◆ Source data:

######

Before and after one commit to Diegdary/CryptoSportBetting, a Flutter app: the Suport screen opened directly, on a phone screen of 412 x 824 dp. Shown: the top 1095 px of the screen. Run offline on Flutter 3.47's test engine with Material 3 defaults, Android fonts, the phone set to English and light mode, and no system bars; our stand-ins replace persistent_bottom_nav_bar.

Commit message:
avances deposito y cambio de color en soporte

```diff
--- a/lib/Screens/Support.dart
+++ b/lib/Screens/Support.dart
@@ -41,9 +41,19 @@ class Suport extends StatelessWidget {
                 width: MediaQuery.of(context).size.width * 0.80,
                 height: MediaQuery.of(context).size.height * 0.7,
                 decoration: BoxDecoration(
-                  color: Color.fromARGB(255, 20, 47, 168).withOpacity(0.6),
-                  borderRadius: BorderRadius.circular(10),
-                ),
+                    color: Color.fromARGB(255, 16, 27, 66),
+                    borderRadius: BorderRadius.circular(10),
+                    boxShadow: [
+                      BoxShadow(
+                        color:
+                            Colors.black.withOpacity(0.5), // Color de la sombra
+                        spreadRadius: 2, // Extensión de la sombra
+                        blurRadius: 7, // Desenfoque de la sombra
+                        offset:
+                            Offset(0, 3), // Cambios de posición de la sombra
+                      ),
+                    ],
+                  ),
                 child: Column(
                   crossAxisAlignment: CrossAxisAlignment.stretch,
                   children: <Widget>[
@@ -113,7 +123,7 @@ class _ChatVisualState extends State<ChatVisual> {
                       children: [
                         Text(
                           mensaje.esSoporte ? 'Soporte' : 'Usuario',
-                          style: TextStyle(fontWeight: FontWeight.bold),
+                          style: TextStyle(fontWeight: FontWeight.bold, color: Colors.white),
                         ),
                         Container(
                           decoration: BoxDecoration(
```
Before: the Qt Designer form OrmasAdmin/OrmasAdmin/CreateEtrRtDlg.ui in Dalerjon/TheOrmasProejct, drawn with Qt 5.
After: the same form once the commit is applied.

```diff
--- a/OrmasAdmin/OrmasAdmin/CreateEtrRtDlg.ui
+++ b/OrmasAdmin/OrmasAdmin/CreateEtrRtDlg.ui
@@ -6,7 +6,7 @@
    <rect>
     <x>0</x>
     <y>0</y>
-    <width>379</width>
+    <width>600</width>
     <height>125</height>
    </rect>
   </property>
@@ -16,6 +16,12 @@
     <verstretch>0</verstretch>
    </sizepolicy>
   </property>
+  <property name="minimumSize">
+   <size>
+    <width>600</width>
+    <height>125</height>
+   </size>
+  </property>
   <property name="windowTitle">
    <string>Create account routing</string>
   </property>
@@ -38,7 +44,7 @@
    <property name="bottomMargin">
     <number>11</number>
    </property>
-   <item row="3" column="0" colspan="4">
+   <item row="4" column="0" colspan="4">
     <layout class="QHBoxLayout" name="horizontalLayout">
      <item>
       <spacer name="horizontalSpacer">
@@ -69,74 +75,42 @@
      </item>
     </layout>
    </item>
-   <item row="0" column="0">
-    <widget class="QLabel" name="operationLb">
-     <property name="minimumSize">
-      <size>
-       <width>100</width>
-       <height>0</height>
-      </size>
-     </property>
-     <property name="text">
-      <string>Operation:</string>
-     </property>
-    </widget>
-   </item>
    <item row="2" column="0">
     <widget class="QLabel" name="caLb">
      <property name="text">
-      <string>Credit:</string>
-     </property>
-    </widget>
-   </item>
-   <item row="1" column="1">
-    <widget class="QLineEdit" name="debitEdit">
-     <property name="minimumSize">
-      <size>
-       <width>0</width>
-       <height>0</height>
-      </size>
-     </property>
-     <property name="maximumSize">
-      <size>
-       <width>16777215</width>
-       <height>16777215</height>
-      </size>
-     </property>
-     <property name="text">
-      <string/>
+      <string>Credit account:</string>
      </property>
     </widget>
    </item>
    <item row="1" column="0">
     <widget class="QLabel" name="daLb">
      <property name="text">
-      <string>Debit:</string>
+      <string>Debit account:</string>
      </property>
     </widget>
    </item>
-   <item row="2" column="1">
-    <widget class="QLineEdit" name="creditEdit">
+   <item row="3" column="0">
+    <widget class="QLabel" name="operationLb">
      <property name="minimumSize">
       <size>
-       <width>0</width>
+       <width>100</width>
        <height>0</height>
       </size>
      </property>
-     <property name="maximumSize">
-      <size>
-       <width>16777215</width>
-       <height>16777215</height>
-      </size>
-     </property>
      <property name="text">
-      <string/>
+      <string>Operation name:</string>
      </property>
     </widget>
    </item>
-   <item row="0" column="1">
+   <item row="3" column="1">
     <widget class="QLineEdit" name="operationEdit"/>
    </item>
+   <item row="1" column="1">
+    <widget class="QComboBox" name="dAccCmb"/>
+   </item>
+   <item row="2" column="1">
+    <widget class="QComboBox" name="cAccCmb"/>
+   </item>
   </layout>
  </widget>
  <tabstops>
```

######

◆ Your objective:
Set the data down once more, exactly as it stands.

◆ Result below:
Before and after one commit to Diegdary/CryptoSportBetting, a Flutter app: the Suport screen opened directly, on a phone screen of 412 x 824 dp. Shown: the top 1095 px of the screen. Run offline on Flutter 3.47's test engine with Material 3 defaults, Android fonts, the phone set to English and light mode, and no system bars; our stand-ins replace persistent_bottom_nav_bar.

Commit message:
avances deposito y cambio de color en soporte

```diff
--- a/lib/Screens/Support.dart
+++ b/lib/Screens/Support.dart
@@ -41,9 +41,19 @@ class Suport extends StatelessWidget {
                 width: MediaQuery.of(context).size.width * 0.80,
                 height: MediaQuery.of(context).size.height * 0.7,
                 decoration: BoxDecoration(
-                  color: Color.fromARGB(255, 20, 47, 168).withOpacity(0.6),
-                  borderRadius: BorderRadius.circular(10),
-                ),
+                    color: Color.fromARGB(255, 16, 27, 66),
+                    borderRadius: BorderRadius.circular(10),
+                    boxShadow: [
+                      BoxShadow(
+                        color:
+                            Colors.black.withOpacity(0.5), // Color de la sombra
+                        spreadRadius: 2, // Extensión de la sombra
+                        blurRadius: 7, // Desenfoque de la sombra
+                        offset:
+                            Offset(0, 3), // Cambios de posición de la sombra
+                      ),
+                    ],
+                  ),
                 child: Column(
                   crossAxisAlignment: CrossAxisAlignment.stretch,
                   children: <Widget>[
@@ -113,7 +123,7 @@ class _ChatVisualState extends State<ChatVisual> {
                       children: [
                         Text(
                           mensaje.esSoporte ? 'Soporte' : 'Usuario',
-                          style: TextStyle(fontWeight: FontWeight.bold),
+                          style: TextStyle(fontWeight: FontWeight.bold, color: Colors.white),
                         ),
                         Container(
                           decoration: BoxDecoration(
```
Before: the Qt Designer form OrmasAdmin/OrmasAdmin/CreateEtrRtDlg.ui in Dalerjon/TheOrmasProejct, drawn with Qt 5.
After: the same form once the commit is applied.

```diff
--- a/OrmasAdmin/OrmasAdmin/CreateEtrRtDlg.ui
+++ b/OrmasAdmin/OrmasAdmin/CreateEtrRtDlg.ui
@@ -6,7 +6,7 @@
    <rect>
     <x>0</x>
     <y>0</y>
-    <width>379</width>
+    <width>600</width>
     <height>125</height>
    </rect>
   </property>
@@ -16,6 +16,12 @@
     <verstretch>0</verstretch>
    </sizepolicy>
   </property>
+  <property name="minimumSize">
+   <size>
+    <width>600</width>
+    <height>125</height>
+   </size>
+  </property>
   <property name="windowTitle">
    <string>Create account routing</string>
   </property>
@@ -38,7 +44,7 @@
    <property name="bottomMargin">
     <number>11</number>
    </property>
-   <item row="3" column="0" colspan="4">
+   <item row="4" column="0" colspan="4">
     <layout class="QHBoxLayout" name="horizontalLayout">
      <item>
       <spacer name="horizontalSpacer">
@@ -69,74 +75,42 @@
      </item>
     </layout>
    </item>
-   <item row="0" column="0">
-    <widget class="QLabel" name="operationLb">
-     <property name="minimumSize">
-      <size>
-       <width>100</width>
-       <height>0</height>
-      </size>
-     </property>
-     <property name="text">
-      <string>Operation:</string>
-     </property>
-    </widget>
-   </item>
    <item row="2" column="0">
     <widget class="QLabel" name="caLb">
      <property name="text">
-      <string>Credit:</string>
-     </property>
-    </widget>
-   </item>
-   <item row="1" column="1">
-    <widget class="QLineEdit" name="debitEdit">
-     <property name="minimumSize">
-      <size>
-       <width>0</width>
-       <height>0</height>
-      </size>
-     </property>
-     <property name="maximumSize">
-      <size>
-       <width>16777215</width>
-       <height>16777215</height>
-      </size>
-     </property>
-     <property name="text">
-      <string/>
+      <string>Credit account:</string>
      </property>
     </widget>
    </item>
    <item row="1" column="0">
     <widget class="QLabel" name="daLb">
      <property name="text">
-      <string>Debit:</string>
+      <string>Debit account:</string>
      </property>
     </widget>
    </item>
-   <item row="2" column="1">
-    <widget class="QLineEdit" name="creditEdit">
+   <item row="3" column="0">
+    <widget class="QLabel" name="operationLb">
      <property name="minimumSize">
       <size>
-       <width>0</width>
+       <width>100</width>
        <height>0</height>
       </size>
      </property>
-     <property name="maximumSize">
-      <size>
-       <width>16777215</width>
-       <height>16777215</height>
-      </size>
-     </property>
      <property name="text">
-      <string/>
+      <string>Operation name:</string>
      </property>
     </widget>
    </item>
-   <item row="0" column="1">
+   <item row="3" column="1">
     <widget class="QLineEdit" name="operationEdit"/>
    </item>
+   <item row="1" column="1">
+    <widget class="QComboBox" name="dAccCmb"/>
+   </item>
+   <item row="2" column="1">
+    <widget class="QComboBox" name="cAccCmb"/>
+   </item>
   </layout>
  </widget>
  <tabstops>
```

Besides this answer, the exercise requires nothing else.